Reviewed by Anastasia Olashaya-Grill
Music flings itself off the pages of Mosh It Up thanks to Mindela Ruby’s jive-popping prose. Told from Dickinson “Boop” Park’s first person POV, the recovering sex addict/punk rocker/all-girl punk rock band manager, Mosh It Up takes place in the derelict districts of the San Francisco Bay area at the tail of the 90’s/early 00’s era. Boop is a dreamer with a good heart but the definition of a hot mess; a chronic problem regarding willpower (or a lack thereof), a growing restless with her life, and considerable issues seeing the worth inside herself—or seeing that she is worthy of love. Until that point, the reader rides along on Boop’s conscious/conscience—for good, bad, or indifferent—as she seeks validation and love in all the wrong places and in all the wrong ways.
The flow of the novel is fast. Even so, Mosh It Up finds ways to mix up the otherwise standard first person POV narrative.
The easiest difference to spot is the use of present tense verbs as opposed to past tense which invites the reader to ride along inside Boop’s as the actions take place; there is no self-reflection of a future Boop recounting this to a reader with pearls of wisdom and insight on the gravity of a situation—there is only the present, there is only that exact moment, right then and there.
Transitions between chapters vary from screenplay format to poetry to lists, all of which add variety as well as authenticity to the Bay Area Boop’s tale takes place in. Another interesting decision: Slipping into another character’s head as Boop imagines how that person thinks or perceives a situation or person (usually Boop herself)—and, not only that, writing that imagined perception in present tense, first person POV.
Then there’s the fact that the book starts off with Boop’s ending: She ends up happy, safe, and loved. Of course, one of the major differences is that Boop’s future hubby doesn’t show up until roughly the last ten to fifteen percent of the book.
The only real downside is the ending comes too quickly. Everything is wrapped up, haphazardly, which suits the way the wayward protagonist is; however, Ruby’s own author’s note acknowledges that Mosh It Up had been longer in the previous drafts.

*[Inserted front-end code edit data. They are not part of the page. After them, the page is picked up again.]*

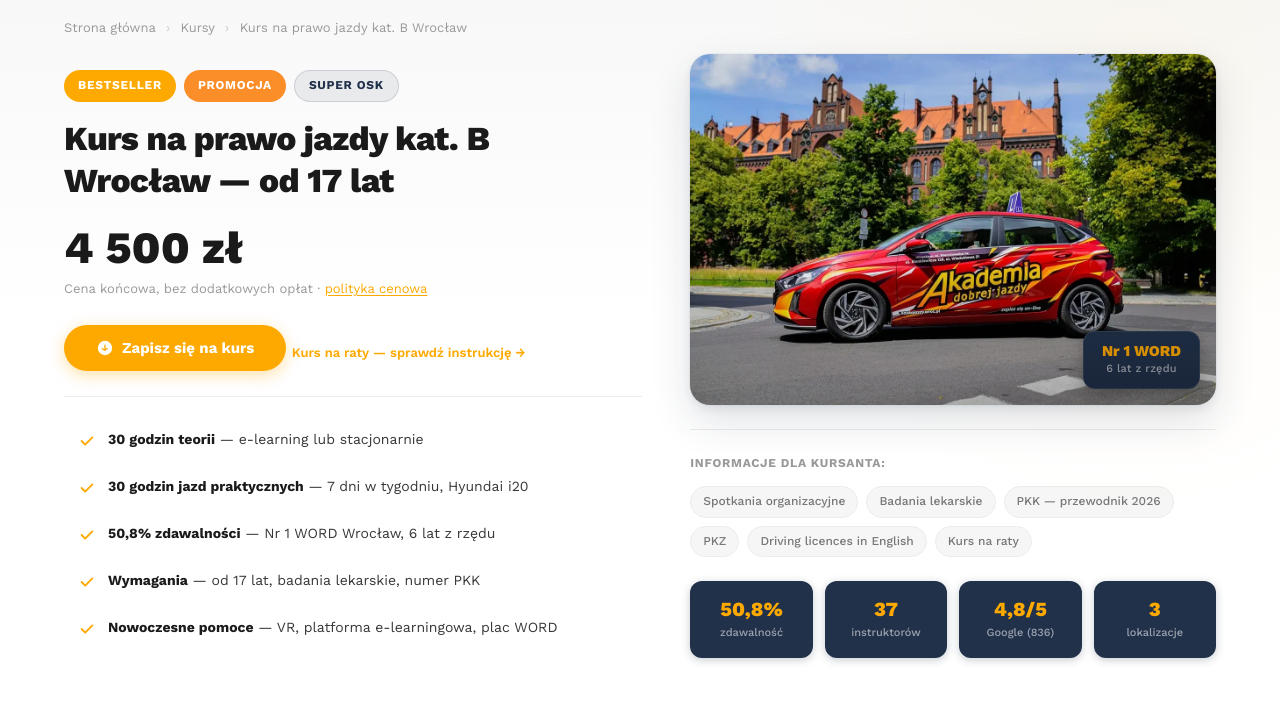
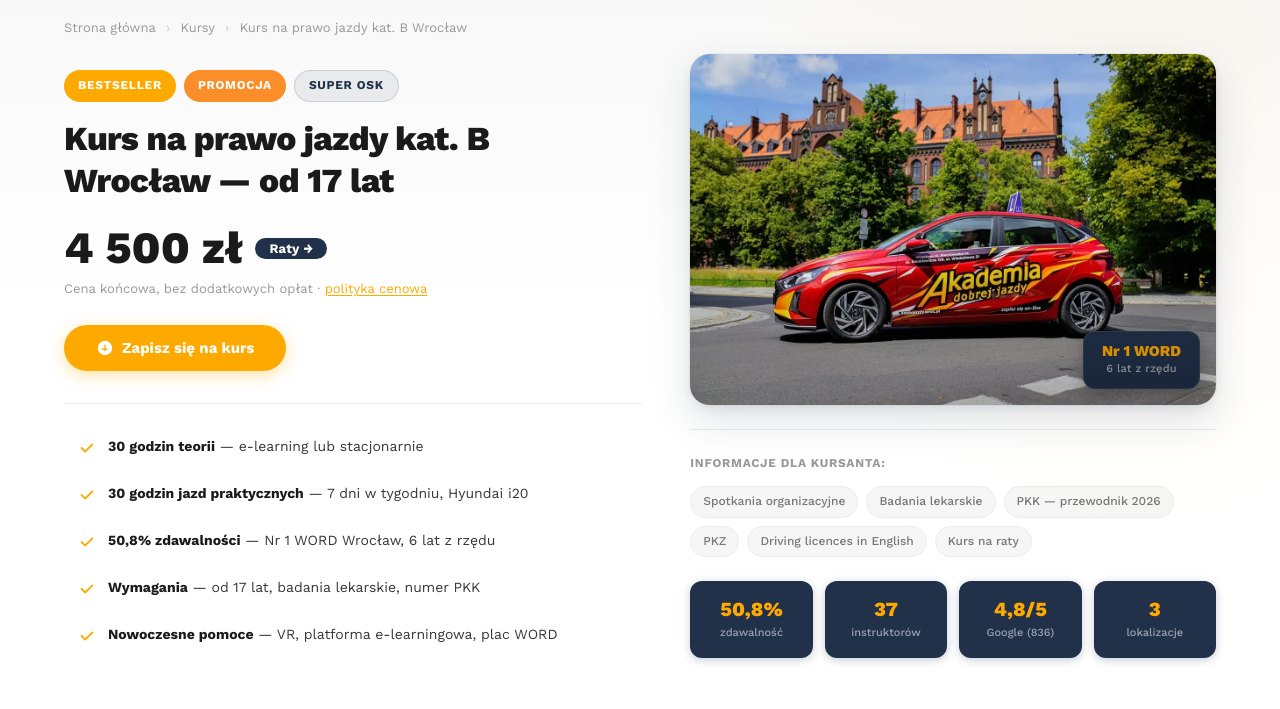
Before and after one commit to SiwsON1/adj-redesign, a website: page index.html in a window 1280 px wide. Shown: the part 91-800 px from the top of the page. Drawn offline with nearby package versions, Linux system fonts and the light colour scheme.

Commit message:
Zamien link raty na pill badge obok ceny
Przeniesienie info o ratach z oddzielnego linka pod CTA
do kompaktowego pill badge inline obok kwoty 4500 zl.
Lepsze powiazanie z kontekstem cenowym, czystszy CTA.

```diff
--- a/css/style.css
+++ b/css/style.css
@@ -253,7 +253,9 @@
   font-weight: 800;
   color: var(--gray-900);
   line-height: 1;
-  display: block;
+  display: flex;
+  align-items: center;
+  gap: 12px;
   margin-bottom: var(--sp-1);
 }
 
@@ -269,18 +271,28 @@
 
 /* CTA */
 .hero__cta-btn {
-  margin-bottom: var(--sp-3);
-}
-
-.hero__raty-link {
-  display: inline-block;
+  margin-bottom: var(--sp-8);
+}
+
+.hero__raty-pill {
+  display: inline-flex;
+  align-items: center;
+  font-family: var(--font-body);
   font-size: 13px;
-  font-weight: 600;
-  color: var(--brand);
-  margin-bottom: var(--sp-8);
-}
-.hero__raty-link:hover {
-  color: var(--brand-dark);
+  font-weight: 700;
+  letter-spacing: 0.02em;
+  color: var(--white);
+  background: var(--navy);
+  padding: 4px 14px;
+  border-radius: 100px;
+  flex-shrink: 0;
+  text-decoration: none;
+  transition: background 0.2s, transform 0.2s;
+}
+.hero__raty-pill:hover {
+  background: var(--navy-light);
+  color: var(--white);
+  transform: translateY(-1px);
 }
 
 /* Feature checklist (anchor links) */
--- a/index.html
+++ b/index.html
@@ -106,7 +106,7 @@
         <h1 class="hero__title">Kurs na prawo jazdy kat.&nbsp;B Wrocław — od&nbsp;17&nbsp;lat</h1>
 
         <div class="hero__price-block">
-          <span class="hero__price-value">4 500 zł</span>
+          <span class="hero__price-value">4 500 zł <a href="/kursy-na-raty/" class="hero__raty-pill">Raty &rarr;</a></span>
           <span class="hero__price-note">Cena końcowa, bez dodatkowych opłat · <a href="/polityka-cenowa/">polityka cenowa</a></span>
         </div>
 
@@ -114,7 +114,6 @@
           <svg viewBox="0 0 20 20" fill="currentColor"><path fill-rule="evenodd" d="M10 18a8 8 0 100-16 8 8 0 000 16zm.75-11.25a.75.75 0 00-1.5 0v4.59l-1.95-1.16a.75.75 0 10-.77 1.29l2.75 1.63a.75.75 0 00.77 0l2.75-1.63a.75.75 0 00-.77-1.29l-1.28.76V6.75z" clip-rule="evenodd"/></svg>
           Zapisz się na kurs
         </a>
-        <a href="/kursy-na-raty/" class="hero__raty-link">Kurs na raty — sprawdź instrukcję &rarr;</a>
 
         <!-- Key features as anchor links -->
         <ul class="hero__features">
```
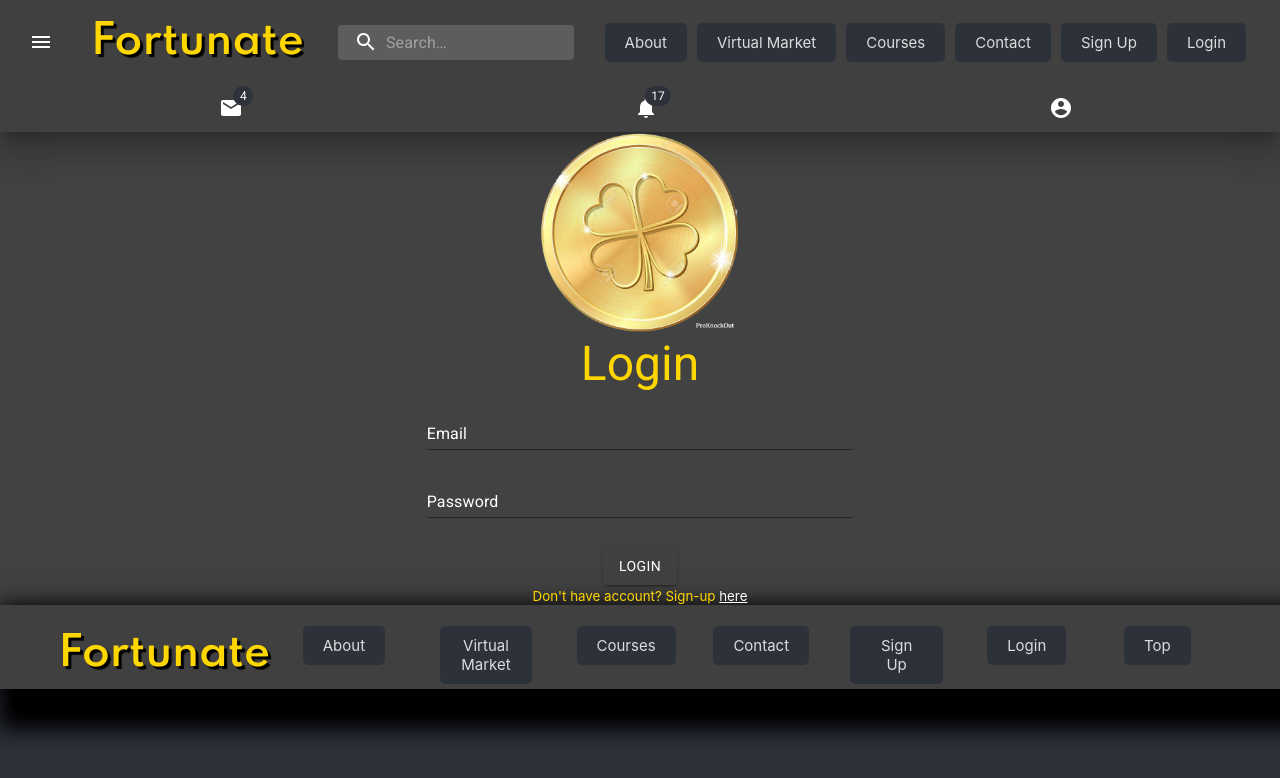
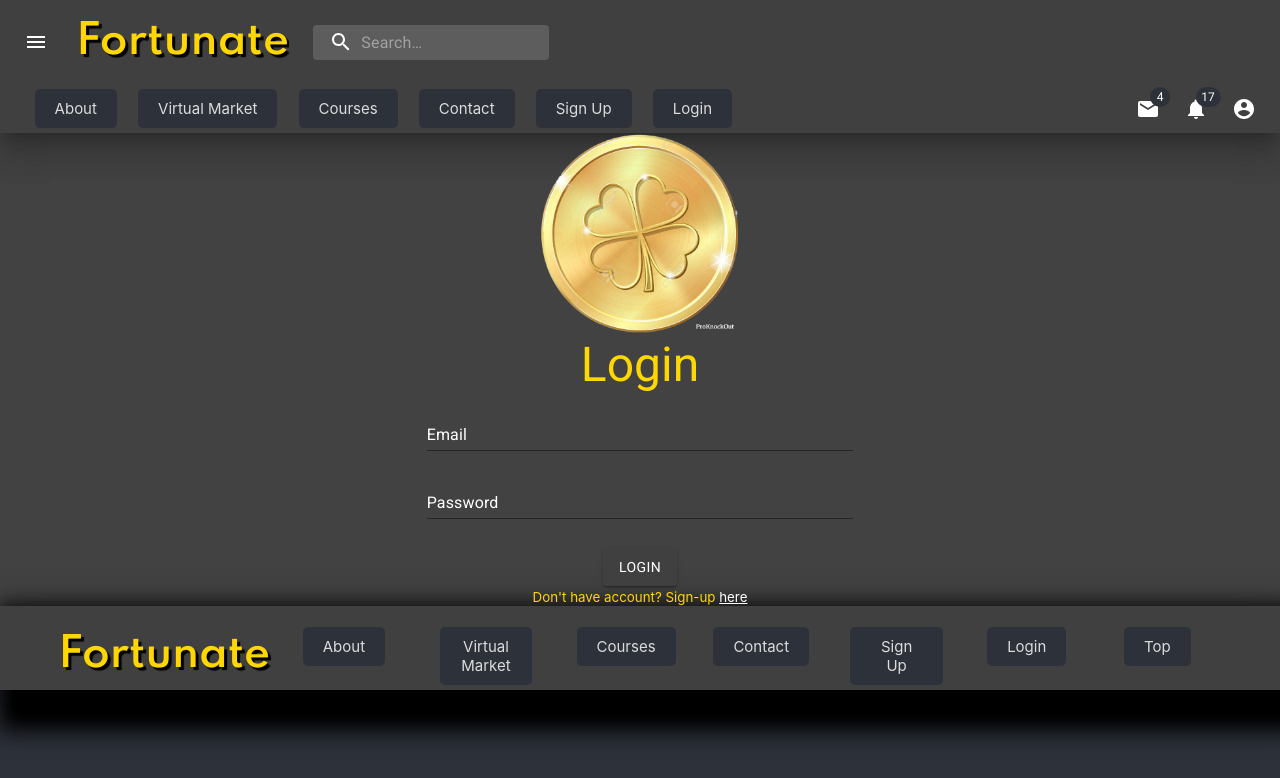
Before and after one commit to acm-projects/Fortunate, a React (Create React App) app in the folder frontend/fortunate/: page /login in a window 1280 px wide. Shown: the top 778 px of the page. Built offline with nearby package versions, Linux system fonts and the light colour scheme.

Commit message:
Further cleaned up header

```diff
--- a/frontend/fortunate/src/components/Header.js
+++ b/frontend/fortunate/src/components/Header.js
@@ -168,8 +168,10 @@ export default function Header() {
     <div>
       <AppBar position="static" elevation={20}>
         <Toolbar>
-        <Grid container direction="row" alignItems="center" justify="space-around">
+            <Grid container direction="row" alignItems="center" justify="space-between">
+
                 <Grid item>
+                    <Grid container alignItems="center">
                         <IconButton
                             edge="start"
                             className={classes.menuButton}
@@ -178,7 +180,7 @@ export default function Header() {
                         >
                             <MenuIcon />
                         </IconButton>
-          </Grid>
+
                         <Typography className={classes.title} variant="h6" noWrap>
                         <h1 className='logo'>Fortunate</h1>
                         </Typography>
@@ -195,11 +197,11 @@ export default function Header() {
                             inputProps={{ 'aria-label': 'search' }}
                             />
                         </div>
+                    </Grid>
+                </Grid>
 
-
-
-                <Grid item>
-                <Grid container>
+                <Grid item xs={7}>
+                    <Grid container justify="space-around">
                         <Grid item>
                         <Link to ="/">
                         <Button text ='About'/>
@@ -230,6 +232,8 @@ export default function Header() {
                         </Grid>
                     </Grid>
                 </Grid>
+
+                <Grid item>
                     <IconButton aria-label="show 4 new mails" color="inherit">
                     <Badge badgeContent={4} color="secondary">
                     <MailIcon />
@@ -250,8 +254,6 @@ export default function Header() {
                     >
                     <AccountCircle />
                     </IconButton>
-
-
                     <div className={classes.sectionMobile}>
                         <IconButton
                         aria-label="show more"
@@ -262,8 +264,8 @@ export default function Header() {
                         >
                         <MoreIcon />
                         </IconButton>
-
                     </div>
+                </Grid>
             </Grid>
         </Toolbar>
       </AppBar>
```
Lines whose indentation alone changed are shown as unchanged.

Perhaps something got lost with the changes. The last ten percent or so of the book leaves some loose ends that with a bit of a concerning sour note, regardless of the knowledge that Boop ends up okay a few years down the track—but you can’t really say “she’s fine in the end” because you, the reader, can’t really know for sure. You aren’t there to experience. That assurance comes secondhand.
All in all, Mosh It Up is an addictive read, set in a scene that many readers would doubtless love to know more about—feel some extra “flesh” in the narrative. Solid, lyrical, and wonderfully human, Mosh It Up makes for an engrossing read. Boop embodies an oft-quoted line from The Perks of Being a Wallflower, “We accept the love we believe we deserve,” which makes Boop a relatable character as well as a protagonist readers will want to cheer for.
Through every success, failure, backslide, and surprising large step forward, Mosh It Up is full of a raw beat that is sometimes dirty, sometimes sad, and nearly always heartbreaking. Boop’s story is extremely human. Ruby’s way with words captivates and often deserves a second or third reading to catch all the subtleties present. Like a good piece of music, there is more than one way to experience this novel.
Mindela Ruby received her from Ph.D. at University of California, Berkeley, and currently teaches college, moonlighting as a writing coach and editor. MOSH IT UP is her first book.